Indeed, as SB Nation's Jazz blog SLC Dunk writes, it's a new experience for Jazz fans used to continuity.
This off-season just isn't one that Jazz fans are accustomed to. For one of the most consistent teams in the league, from the owners to the coach to the play calls to the fans, this many new faces just isn't heard of in Utah.
That means it might take time for everyone to adjust to Sloan's system. That said, compared to most teams, the Jazz still have a lot of continuity, and that'll mean something once Jefferson figures things out.
It might take a few months, but the Jazz offense will become their biggest strength. We should see a more distributed work load with scoring. Jefferson was brought in in part to replace Boozer's production. While he'll get the majority of Boozer's points, look for CJ Miles and Paul Millsap to receive some trickle down.
You also have to remember that a large portion of this group's core, Deron Williams, Paul Millsap, C.J. Miles, Andrei Kirilenko, and Mehmet Okur have been playing together now for at least four years, some five. Bell has been with the team before and should remember how to ride that bike. Really, it's going to come down to how fast Jefferson can pick things up.
Those five (Williams, Miles, Kirilenko, Okur and Millsap), are still the core of the team, and the Jazz won't be bad as long as they have them.
That said, can Jefferson actually figure things out? I think it's a much bigger question than most realize. Jefferson had a pretty poor year last year, though that can partially be explained by his recovery from knee surgery.
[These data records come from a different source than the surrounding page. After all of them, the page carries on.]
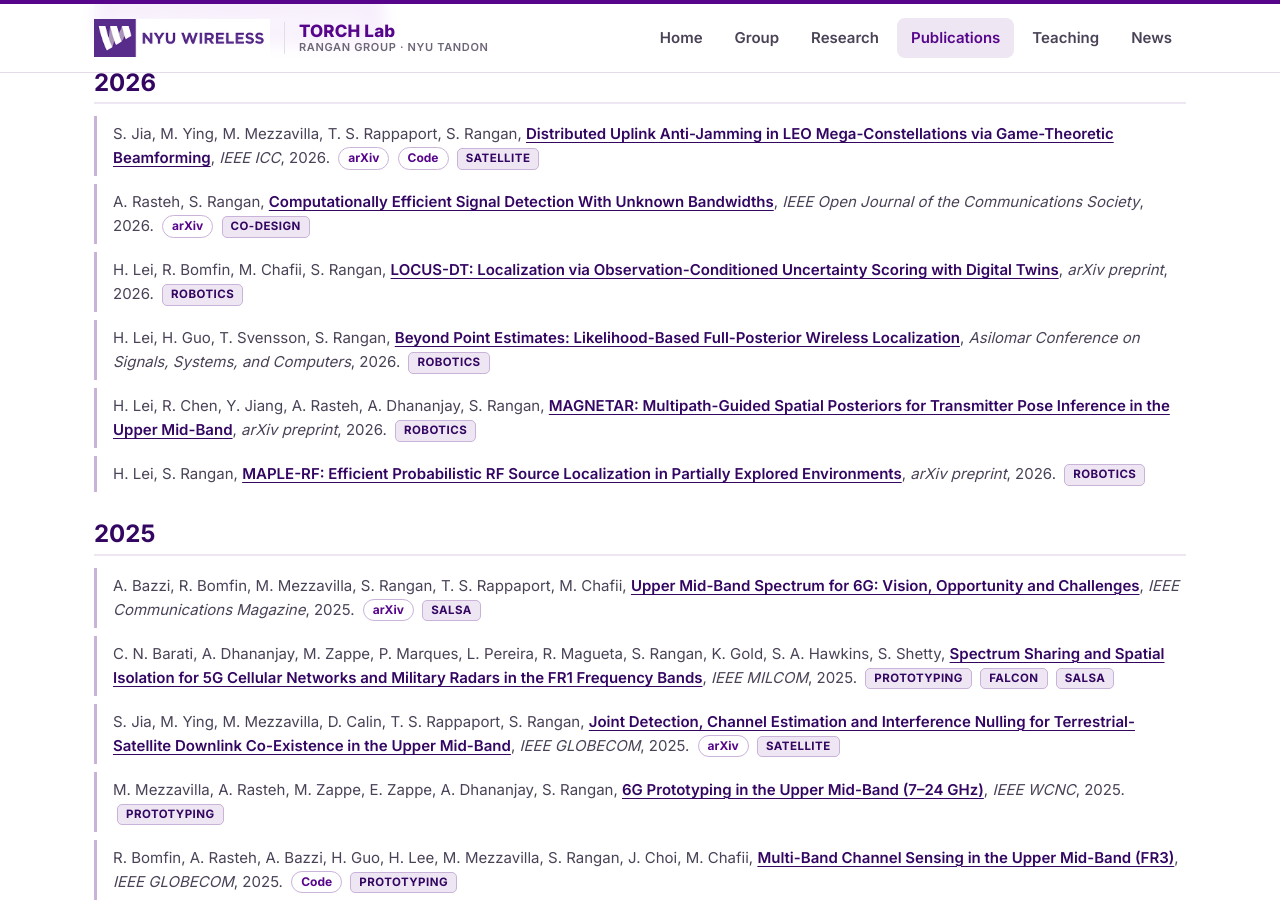
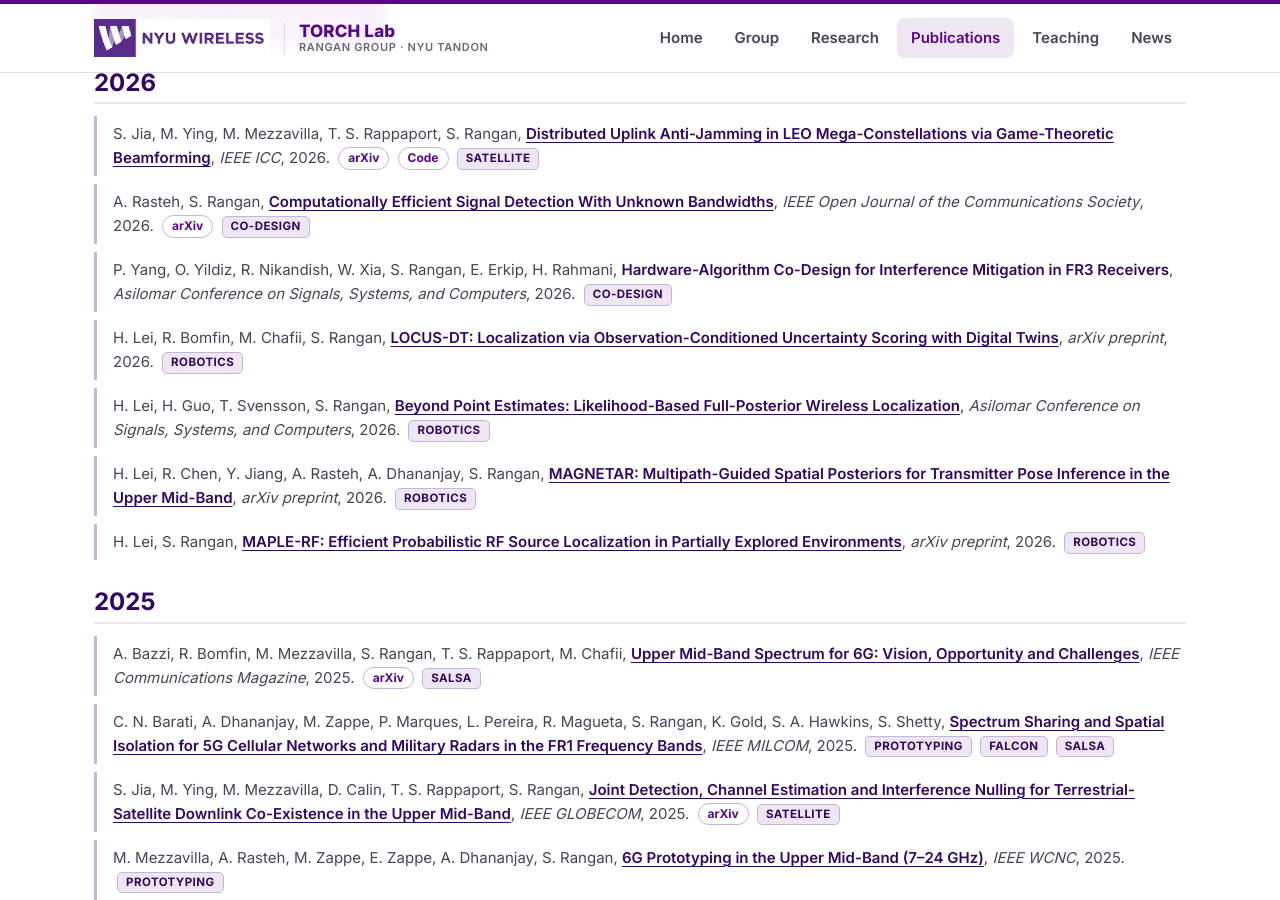
Before and after one commit to sdrangan/sdrangan.github.io, a Jekyll site: the page built from _pages/publications.md, in a window 1280 px wide and 900 px high, scrolled down 372 px. Built offline with Jekyll 4.4.1, drawn with Linux system fonts in a browser that asks for light colours.

Commit message:
Add Asilomar 2026 co-design paper; allow publications without a link
The paper is listed on the Hardware-Algorithm Co-Design page until its
IEEE Xplore DOI is available. pub-list shows the title unlinked when a
publication has no url.

Co-Authored-By: Claude Opus 5.5 <noreply@anthropic.com>

```diff
--- a/_data/publications.yml
+++ b/_data/publications.yml
@@ -8,8 +8,9 @@
 #   spectrally-agile-arrays, satellite-terrestrial-coexistence, fr3-prototyping,
 #   hardware-co-design, wireless-robotic-navigation, falcon, waveflow
 #
-# Required: title, authors, venue, year, url, projects
-# Optional: arxiv (shown as a link when url is not already arXiv), code, note
+# Required: title, authors, venue, year, projects
+# Optional: url (the title links to it; leave out until a paper is online),
+#           arxiv (shown as a link when url is not already arXiv), code, note
 # Quote arXiv IDs so they stay text, e.g. arxiv: "2309.03038".
 
 # ---------- Upper mid-band systems and SALSA ----------
@@ -144,6 +145,13 @@
   url: https://doi.org/10.1109/WiSNeT63956.2025.10905015
   projects: [hardware-co-design, spectrally-agile-arrays]
 
+- title: "Hardware-Algorithm Co-Design for Interference Mitigation in FR3 Receivers"
+  authors: "P. Yang, O. Yildiz, R. Nikandish, W. Xia, S. Rangan, E. Erkip, H. Rahmani"
+  venue: "Asilomar Conference on Signals, Systems, and Computers"
+  year: 2026
+  # To be presented Nov 2026; add the IEEE Xplore DOI as url once the proceedings are published.
+  projects: [hardware-co-design]
+
 # ---------- Wireless-aided robotic navigation ----------
 
 - title: "LOCUS-DT: Localization via Observation-Conditioned Uncertainty Scoring with Digital Twins"
--- a/_includes/pub-list.html
+++ b/_includes/pub-list.html
@@ -14,7 +14,7 @@ Curated papers from _data/publications.yml, in the order given, one citation per
 <ol class="pub-list">
 {% for p in pubs %}
   <li class="pub">
-    {{ p.authors }}, <a class="pub-title" href="{{ p.url }}">{{ p.title }}</a>, <span class="pub-venue">{{ p.venue }}</span>, {{ p.year }}.
+    {{ p.authors }}, {% if p.url and p.url != '' %}<a class="pub-title" href="{{ p.url }}">{{ p.title }}</a>{% else %}<span class="pub-title">{{ p.title }}</span>{% endif %}, <span class="pub-venue">{{ p.venue }}</span>, {{ p.year }}.
     {%- if p.arxiv and p.arxiv != '' %}{% unless p.url contains 'arxiv.org' %} <a class="pub-link" href="https://arxiv.org/abs/{{ p.arxiv }}">arXiv</a>{% endunless %}{% endif %}
     {%- if p.code and p.code != '' %} <a class="pub-link" href="{{ p.code }}">Code</a>{% endif %}
     {%- if include.tags -%}
```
Even before he was hurt, Jefferson got most of his points as a classic post-up player that called for the ball on the left block and did his thing. In Utah, however, Jefferson will have to learn how to score on the move and in pick and roll situations, which will be new for him. While that transition happens, SLC Dunk writes that fans could become restless.
Right now there's just too much unknown about this team. Can Jefferson learn the offense? Can they become a better defensive team in the middle? Fans have a realistic expectation about how this new team will do but at the same time, it's going to be a disappointment if they're not challenging for the two-seed.
If they get out to a slow start, some of those losses could come back to haunt them when it comes to playoff positioning.
That's one reason why I think the Jazz may struggle more than people think next year. Jefferson provides a different dimension than Okur (who is injured until December), giving the Jazz two choices. They could play Jefferson and Okur together once Okur comes back, or they could promote Paul Millsap and use Okur as a bench player. The former sounds more palatable, but it can't happen until December, and it also requires Jefferson to adjust his game.
SLC Dunk agrees, but thinks the Jazz will find a groove and finish 53-29. I'm a little less pessimistic, so I'll say 48-34 and the sixth seed in the West.